But why can’t UA students try to start here? 


I will provide a couple of disclaimers for this series. The first is that these pieces will have gaps. It is impossible to capture the complexity and history of sexual violence in a single article. I wouldn’t want to even attempt such an endeavor, because I don’t want this series to be the end of the discussion surrounding sexual violence at the University, nor is it the beginning. 

There are already so many groups on campus that have dedicated themselves to combating rape culture, both on campus and beyond. I hope to partner with and feature such groups to create a series that covers many aspects of sexual violence. The issue of ending sexual violence is one that will require as many resources and talented individuals as it can get.

The second disclaimer, as I mention in my article, is that Megan Rondini is not a martyr. She was not someone whose death had to occur in order to bring about change. She was a whole individual, one with a rich life of friends, family and ambitions. I wish her family peace in the wake of the Alabama Supreme Court decision. 

We can honor her by viewing her, and others like her, as real people with complex internal narratives. In doing so, we may humanize what has been dehumanized. We may uplift what has been demeaned. 

I ask that in viewing this series, you seek to understand. I ask that you be open to challenging your own perspectives about rape culture. In doing so, we can only grow. We as UA students can only become more empathetic, kinder and closer to global justice. 

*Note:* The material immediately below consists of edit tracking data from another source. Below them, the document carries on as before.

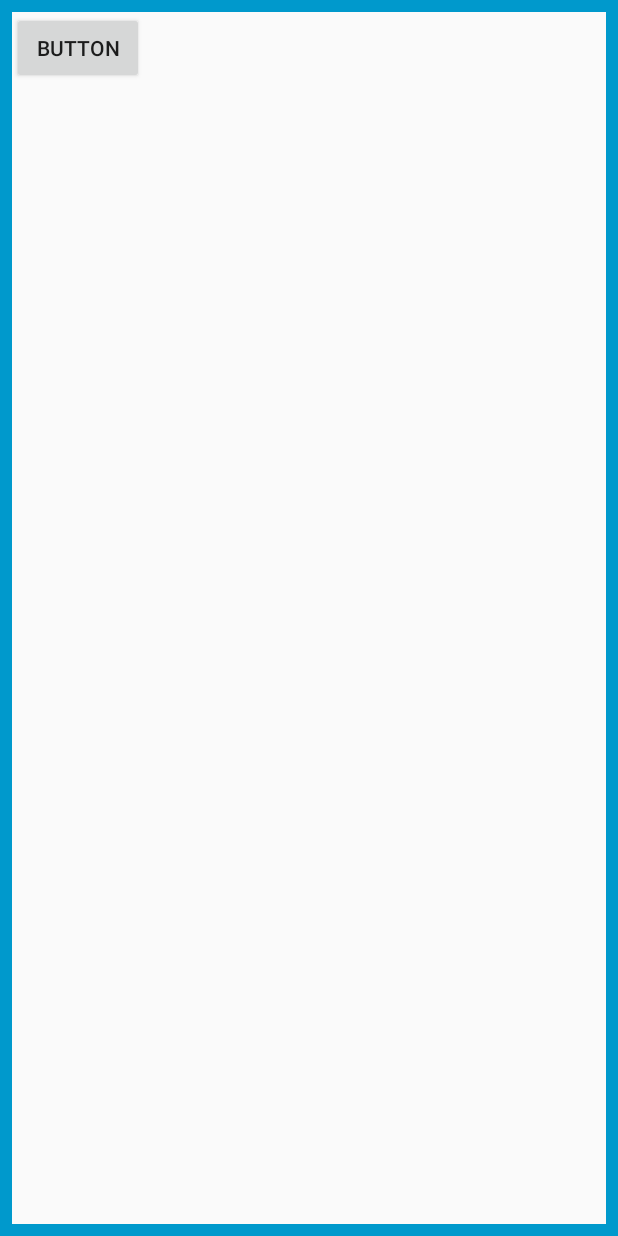
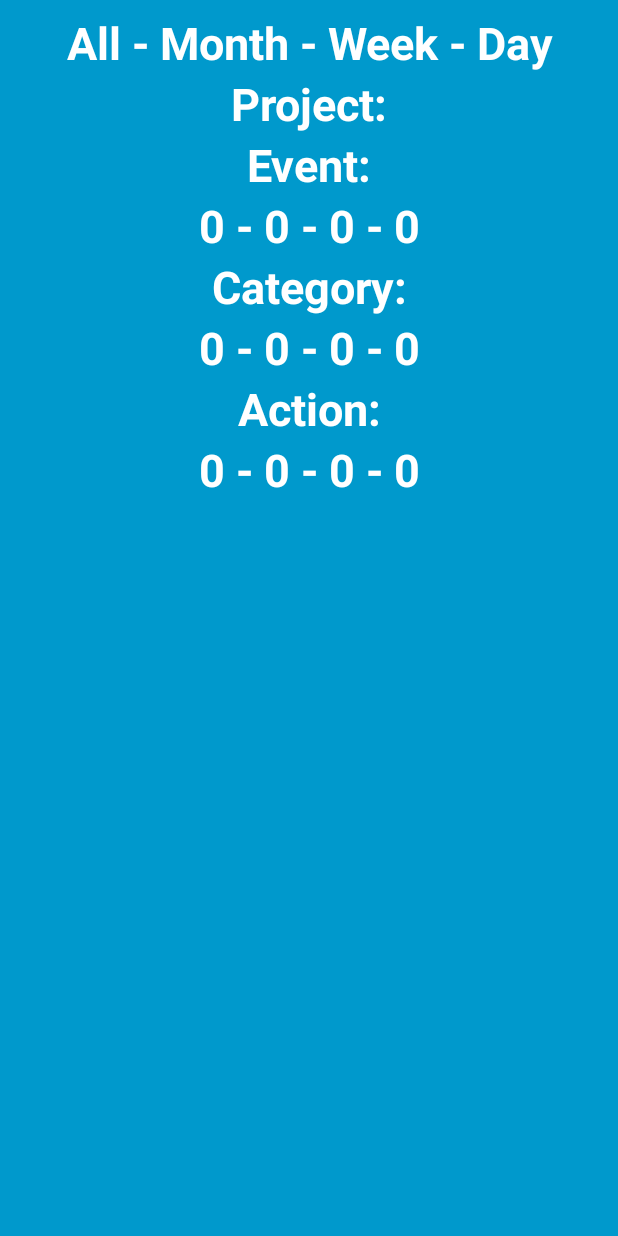
Before and after one commit to manuelmederos95/FinalProjectAndroid, an Android app: the layout new_app_widget.xml on its own in the app's theme, with its tools: preview values and no code run, on a phone screen of 412 x 824 dp. Run offline under Robolectric (Android 15) with nearby library versions, the phone set to English and light mode, and no system bars.

Commit message:
all stats ok

```diff
--- a/app/src/main/res/layout/new_app_widget.xml
+++ b/app/src/main/res/layout/new_app_widget.xml
@@ -4,16 +4,88 @@
     android:layout_width="match_parent"
     android:layout_height="match_parent"
     android:background="#09C"
-    android:padding="@dimen/widget_margin">
+    android:padding="@dimen/widget_margin"
+    android:orientation="vertical">
 
-    <android.support.design.widget.NavigationView
+
+    <TextView
+        android:id="@+id/textView2"
         android:layout_width="match_parent"
-        android:layout_height="match_parent" >
+        android:layout_height="wrap_content"
+        android:gravity="center"
+        android:textSize="30dp"
+        android:textStyle="bold"
+        android:textColor="#FFFF"
+        android:text="All - Month - Week - Day" />
 
-        <Button
-            android:id="@+id/button"
-            android:layout_width="wrap_content"
-            android:layout_height="wrap_content"
-            android:text="Button" />
-    </android.support.design.widget.NavigationView>
+    <TextView
+        android:id="@+id/textView3"
+        android:layout_width="match_parent"
+        android:layout_height="wrap_content"
+        android:text="Project:"
+        android:textSize="30dp"
+        android:textStyle="bold"
+        android:gravity="center"
+        android:textColor="#FFFF"/>
+
+    <TextView
+        android:id="@+id/textView4"
+        android:layout_width="match_parent"
+        android:layout_height="wrap_content"
+        android:text="Event:"
+        android:textSize="30dp"
+        android:textStyle="bold"
+        android:gravity="center"
+        android:textColor="#FFFF"/>
+
+    <TextView
+        android:id="@+id/textView5"
+        android:layout_width="match_parent"
+        android:layout_height="wrap_content"
+        android:text="0 - 0 - 0 - 0"
+        android:textSize="30dp"
+        android:textStyle="bold"
+        android:gravity="center"
+        android:textColor="#FFFF"/>
+
+    <TextView
+        android:id="@+id/textView7"
+        android:layout_width="match_parent"
+        android:layout_height="wrap_content"
+        android:text="Category:"
+        android:textSize="30dp"
+        android:textStyle="bold"
+        android:gravity="center"
+        android:textColor="#FFFF" />
+
+    <TextView
+        android:id="@+id/textView8"
+        android:layout_width="match_parent"
+        android:layout_height="wrap_content"
+        android:text="0 - 0 - 0 - 0"
+        android:textSize="30dp"
+        android:textStyle="bold"
+        android:gravity="center"
+        android:textColor="#FFFF" />
+
+    <TextView
+        android:id="@+id/textView9"
+        android:layout_width="match_parent"
+        android:layout_height="wrap_content"
+        android:text="Action:"
+        android:textSize="30dp"
+        android:textStyle="bold"
+        android:gravity="center"
+        android:textColor="#FFFF" />
+
+    <TextView
+        android:id="@+id/textView10"
+        android:layout_width="match_parent"
+        android:layout_height="wrap_content"
+        android:text="0 - 0 - 0 - 0"
+        android:textSize="30dp"
+        android:textStyle="bold"
+        android:gravity="center"
+        android:textColor="#FFFF"/>
+
 </LinearLayout>
```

If you have any criticisms or questions for me, I welcome them. I am open to any conversations that might broaden my own perspective, and those of others, on such an important and prevalent issue. In addition, if you would like to contribute to the series in any way, please reach out to me at [email protected]